Word Play

The power of the written word in ancient Israel

At the bottom of this magic incantation bowl from late antique Babylonia, a shackled and bound demon is shown surrounded by the spiraling words of a prayer for protection. It was believed that the written words of the encircling prayer would be able to keep the evil forces in the center of the bowl at bay. Throughout ancient Israelite and Jewish history, authors used writing as a sort of sympathetic magic, a way to directly control and manipulate forces beyond their control. Hershel Shanks

To the modern world, the written word is often taken for granted. We are so removed from the origins of writing that when we write something, whether on a piece of paper, on a sign or on the internet, we don’t even think about the physical act of creating words. For us, writing is simply a means to an end, an almost primordial and instinctive technology that we use to communicate with each other.

But 3,000 years ago, when alphabetic writing had just begun to spread across the masses of the ancient Near East, written words were far more than idle marks meant simply to be read. Words were repositories of power, physical vessels that gave material reality to one’s innermost thoughts and even the soul itself. So it was in ancient Israel.1

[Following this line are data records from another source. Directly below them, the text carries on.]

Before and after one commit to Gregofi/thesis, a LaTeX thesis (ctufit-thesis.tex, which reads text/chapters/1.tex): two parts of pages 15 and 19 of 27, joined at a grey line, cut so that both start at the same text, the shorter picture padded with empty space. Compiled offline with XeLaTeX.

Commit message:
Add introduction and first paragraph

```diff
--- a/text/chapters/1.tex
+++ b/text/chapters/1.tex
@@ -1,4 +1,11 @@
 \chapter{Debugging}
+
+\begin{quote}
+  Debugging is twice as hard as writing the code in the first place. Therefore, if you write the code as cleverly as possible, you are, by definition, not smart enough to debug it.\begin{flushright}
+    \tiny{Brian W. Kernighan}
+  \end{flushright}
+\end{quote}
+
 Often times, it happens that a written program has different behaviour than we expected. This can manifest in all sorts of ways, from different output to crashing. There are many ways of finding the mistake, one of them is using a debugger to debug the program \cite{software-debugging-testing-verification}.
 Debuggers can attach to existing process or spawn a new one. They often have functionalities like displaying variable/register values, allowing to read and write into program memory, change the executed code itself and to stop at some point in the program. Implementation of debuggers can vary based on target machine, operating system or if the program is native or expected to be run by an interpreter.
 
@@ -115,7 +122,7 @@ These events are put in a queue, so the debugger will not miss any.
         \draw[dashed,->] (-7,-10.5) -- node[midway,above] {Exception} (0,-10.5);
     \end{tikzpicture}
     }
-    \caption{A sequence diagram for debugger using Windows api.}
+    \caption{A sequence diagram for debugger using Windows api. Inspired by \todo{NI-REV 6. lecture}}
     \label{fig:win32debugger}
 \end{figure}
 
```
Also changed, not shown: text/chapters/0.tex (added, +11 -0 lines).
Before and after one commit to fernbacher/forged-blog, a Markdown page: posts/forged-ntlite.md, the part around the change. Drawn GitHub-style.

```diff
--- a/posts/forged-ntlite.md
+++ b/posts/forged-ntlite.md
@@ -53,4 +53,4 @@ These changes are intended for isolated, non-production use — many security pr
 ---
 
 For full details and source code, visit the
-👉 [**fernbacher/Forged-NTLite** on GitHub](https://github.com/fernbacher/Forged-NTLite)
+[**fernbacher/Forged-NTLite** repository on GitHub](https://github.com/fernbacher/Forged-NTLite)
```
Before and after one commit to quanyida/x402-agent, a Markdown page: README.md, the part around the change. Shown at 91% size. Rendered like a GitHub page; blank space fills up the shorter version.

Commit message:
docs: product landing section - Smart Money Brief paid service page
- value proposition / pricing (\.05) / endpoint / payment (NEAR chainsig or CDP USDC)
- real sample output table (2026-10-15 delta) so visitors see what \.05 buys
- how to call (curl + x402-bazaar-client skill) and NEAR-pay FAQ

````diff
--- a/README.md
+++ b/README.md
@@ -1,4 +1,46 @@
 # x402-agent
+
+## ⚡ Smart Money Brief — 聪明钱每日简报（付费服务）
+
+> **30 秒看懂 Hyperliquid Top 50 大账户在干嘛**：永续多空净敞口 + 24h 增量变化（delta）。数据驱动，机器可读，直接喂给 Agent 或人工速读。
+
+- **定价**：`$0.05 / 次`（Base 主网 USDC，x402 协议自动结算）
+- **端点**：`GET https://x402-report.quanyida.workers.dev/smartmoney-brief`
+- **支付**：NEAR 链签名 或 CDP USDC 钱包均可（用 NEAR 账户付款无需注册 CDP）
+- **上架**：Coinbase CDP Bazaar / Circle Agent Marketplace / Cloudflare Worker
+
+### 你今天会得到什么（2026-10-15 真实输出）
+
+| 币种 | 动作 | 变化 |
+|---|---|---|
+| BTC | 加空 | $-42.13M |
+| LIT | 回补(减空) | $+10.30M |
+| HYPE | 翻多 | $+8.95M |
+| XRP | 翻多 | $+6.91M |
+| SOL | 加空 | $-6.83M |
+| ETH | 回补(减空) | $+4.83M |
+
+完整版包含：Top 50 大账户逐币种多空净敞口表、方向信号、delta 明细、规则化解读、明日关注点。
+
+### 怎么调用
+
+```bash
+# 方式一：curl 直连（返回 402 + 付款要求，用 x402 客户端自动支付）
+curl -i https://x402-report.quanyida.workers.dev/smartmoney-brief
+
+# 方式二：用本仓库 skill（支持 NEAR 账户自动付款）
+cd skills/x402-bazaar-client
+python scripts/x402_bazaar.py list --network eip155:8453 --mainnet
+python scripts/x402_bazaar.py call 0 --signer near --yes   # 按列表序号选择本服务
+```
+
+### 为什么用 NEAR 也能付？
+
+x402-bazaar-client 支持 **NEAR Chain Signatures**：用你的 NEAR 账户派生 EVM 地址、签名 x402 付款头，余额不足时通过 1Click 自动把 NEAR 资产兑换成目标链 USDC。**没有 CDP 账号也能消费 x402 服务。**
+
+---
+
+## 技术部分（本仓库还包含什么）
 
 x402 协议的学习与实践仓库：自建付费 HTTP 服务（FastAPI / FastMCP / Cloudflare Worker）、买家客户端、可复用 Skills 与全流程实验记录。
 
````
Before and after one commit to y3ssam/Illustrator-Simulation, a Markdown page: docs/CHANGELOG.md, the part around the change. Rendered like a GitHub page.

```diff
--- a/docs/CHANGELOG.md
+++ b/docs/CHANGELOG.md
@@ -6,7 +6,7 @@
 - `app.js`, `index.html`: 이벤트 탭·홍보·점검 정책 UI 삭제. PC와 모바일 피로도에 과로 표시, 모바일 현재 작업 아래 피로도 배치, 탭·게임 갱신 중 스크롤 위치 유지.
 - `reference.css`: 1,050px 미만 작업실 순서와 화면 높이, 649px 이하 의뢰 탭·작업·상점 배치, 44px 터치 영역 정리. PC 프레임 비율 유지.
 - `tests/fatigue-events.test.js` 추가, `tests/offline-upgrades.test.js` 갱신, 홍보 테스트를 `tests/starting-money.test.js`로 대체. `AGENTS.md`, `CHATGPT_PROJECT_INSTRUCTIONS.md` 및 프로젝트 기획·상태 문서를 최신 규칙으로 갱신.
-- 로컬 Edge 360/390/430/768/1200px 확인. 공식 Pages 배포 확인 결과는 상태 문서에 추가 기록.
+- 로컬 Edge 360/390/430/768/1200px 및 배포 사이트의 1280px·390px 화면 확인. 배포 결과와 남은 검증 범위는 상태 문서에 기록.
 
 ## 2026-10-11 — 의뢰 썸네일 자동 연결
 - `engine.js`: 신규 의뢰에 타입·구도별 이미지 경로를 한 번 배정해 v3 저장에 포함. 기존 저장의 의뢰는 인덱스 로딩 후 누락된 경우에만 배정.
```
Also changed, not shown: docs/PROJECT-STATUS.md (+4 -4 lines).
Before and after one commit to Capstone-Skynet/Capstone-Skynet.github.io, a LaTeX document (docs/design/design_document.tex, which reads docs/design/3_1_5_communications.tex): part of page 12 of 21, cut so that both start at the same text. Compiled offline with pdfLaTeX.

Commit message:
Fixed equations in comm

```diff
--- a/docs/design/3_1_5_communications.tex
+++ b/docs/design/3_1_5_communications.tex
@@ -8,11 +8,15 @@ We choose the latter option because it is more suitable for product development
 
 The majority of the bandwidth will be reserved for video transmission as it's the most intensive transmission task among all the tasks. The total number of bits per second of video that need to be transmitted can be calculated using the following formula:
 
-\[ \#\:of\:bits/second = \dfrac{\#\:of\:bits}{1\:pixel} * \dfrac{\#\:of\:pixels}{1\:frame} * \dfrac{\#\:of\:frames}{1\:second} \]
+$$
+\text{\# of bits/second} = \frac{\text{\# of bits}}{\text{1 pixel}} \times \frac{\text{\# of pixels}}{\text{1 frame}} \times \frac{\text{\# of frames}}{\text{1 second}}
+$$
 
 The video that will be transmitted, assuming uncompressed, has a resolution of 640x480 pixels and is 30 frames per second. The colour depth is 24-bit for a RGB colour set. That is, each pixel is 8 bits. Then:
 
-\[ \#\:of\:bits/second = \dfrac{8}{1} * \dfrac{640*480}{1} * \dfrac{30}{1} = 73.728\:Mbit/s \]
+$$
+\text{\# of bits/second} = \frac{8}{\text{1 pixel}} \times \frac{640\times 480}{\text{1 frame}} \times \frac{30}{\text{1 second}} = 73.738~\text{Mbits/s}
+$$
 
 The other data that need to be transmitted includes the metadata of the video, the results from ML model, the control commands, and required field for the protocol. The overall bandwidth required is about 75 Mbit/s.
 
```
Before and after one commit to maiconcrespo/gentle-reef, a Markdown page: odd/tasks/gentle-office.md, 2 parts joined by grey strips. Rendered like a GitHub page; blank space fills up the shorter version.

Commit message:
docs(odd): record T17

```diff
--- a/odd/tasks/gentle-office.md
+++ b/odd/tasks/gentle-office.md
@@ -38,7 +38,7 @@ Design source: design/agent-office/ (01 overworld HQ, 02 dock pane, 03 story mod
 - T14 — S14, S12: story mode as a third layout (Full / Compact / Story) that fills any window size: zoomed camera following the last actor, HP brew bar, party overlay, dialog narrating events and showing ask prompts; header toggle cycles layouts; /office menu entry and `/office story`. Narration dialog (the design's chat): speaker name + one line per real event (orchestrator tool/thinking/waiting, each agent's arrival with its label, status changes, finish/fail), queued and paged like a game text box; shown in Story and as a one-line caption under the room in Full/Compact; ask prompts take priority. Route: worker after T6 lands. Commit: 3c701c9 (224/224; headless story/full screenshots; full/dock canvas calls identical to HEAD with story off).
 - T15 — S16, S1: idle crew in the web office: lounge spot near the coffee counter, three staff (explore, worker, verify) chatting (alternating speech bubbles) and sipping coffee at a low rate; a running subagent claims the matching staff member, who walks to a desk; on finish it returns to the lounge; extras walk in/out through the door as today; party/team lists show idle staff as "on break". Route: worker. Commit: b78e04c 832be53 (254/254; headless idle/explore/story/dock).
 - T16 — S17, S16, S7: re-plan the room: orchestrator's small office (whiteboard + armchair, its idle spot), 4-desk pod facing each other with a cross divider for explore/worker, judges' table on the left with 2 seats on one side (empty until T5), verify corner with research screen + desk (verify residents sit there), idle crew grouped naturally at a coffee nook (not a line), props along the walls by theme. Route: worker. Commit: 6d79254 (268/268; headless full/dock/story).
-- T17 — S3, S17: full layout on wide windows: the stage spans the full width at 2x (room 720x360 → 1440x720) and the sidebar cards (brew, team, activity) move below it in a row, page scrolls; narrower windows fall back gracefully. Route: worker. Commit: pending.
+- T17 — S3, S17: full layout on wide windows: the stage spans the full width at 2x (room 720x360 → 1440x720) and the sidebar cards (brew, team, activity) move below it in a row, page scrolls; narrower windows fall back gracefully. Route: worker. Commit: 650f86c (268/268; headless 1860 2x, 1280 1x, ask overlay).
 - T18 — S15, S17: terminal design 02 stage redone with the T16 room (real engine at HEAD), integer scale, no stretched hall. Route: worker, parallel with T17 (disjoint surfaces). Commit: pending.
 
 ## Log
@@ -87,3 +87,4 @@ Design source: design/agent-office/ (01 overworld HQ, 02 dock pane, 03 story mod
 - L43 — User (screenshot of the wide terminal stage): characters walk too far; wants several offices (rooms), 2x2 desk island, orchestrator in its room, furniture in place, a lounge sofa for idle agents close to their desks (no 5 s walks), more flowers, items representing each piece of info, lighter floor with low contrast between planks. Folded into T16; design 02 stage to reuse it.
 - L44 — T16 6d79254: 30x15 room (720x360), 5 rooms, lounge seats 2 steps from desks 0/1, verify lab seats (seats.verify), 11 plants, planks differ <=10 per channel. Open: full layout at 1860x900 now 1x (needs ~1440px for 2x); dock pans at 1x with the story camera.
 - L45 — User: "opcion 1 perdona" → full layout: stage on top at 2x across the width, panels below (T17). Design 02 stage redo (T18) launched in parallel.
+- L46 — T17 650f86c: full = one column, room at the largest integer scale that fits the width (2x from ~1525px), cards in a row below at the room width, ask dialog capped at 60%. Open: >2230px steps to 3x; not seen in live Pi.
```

In the Hebrew Bible there are clear indications that writing was often thought to have tangible, even magical, properties. In Numbers 5:11-28, a woman accused of adultery is made to consume “the water of bitterness,” a cloudy concoction infused with the washed-off ink from the words of a written curse. If the woman is innocent, the curse will have no effect; if she is guilty, the curse will cause her thighs to waste away and her belly to swell. In a similar vein, when Ezekiel accepts his prophetic mission from God during a dreamlike trance, he eats a scroll inscribed with the words of the divine message (Ezekiel 2:9-3:11). Having ingested the words, Ezekiel and God’s message become one.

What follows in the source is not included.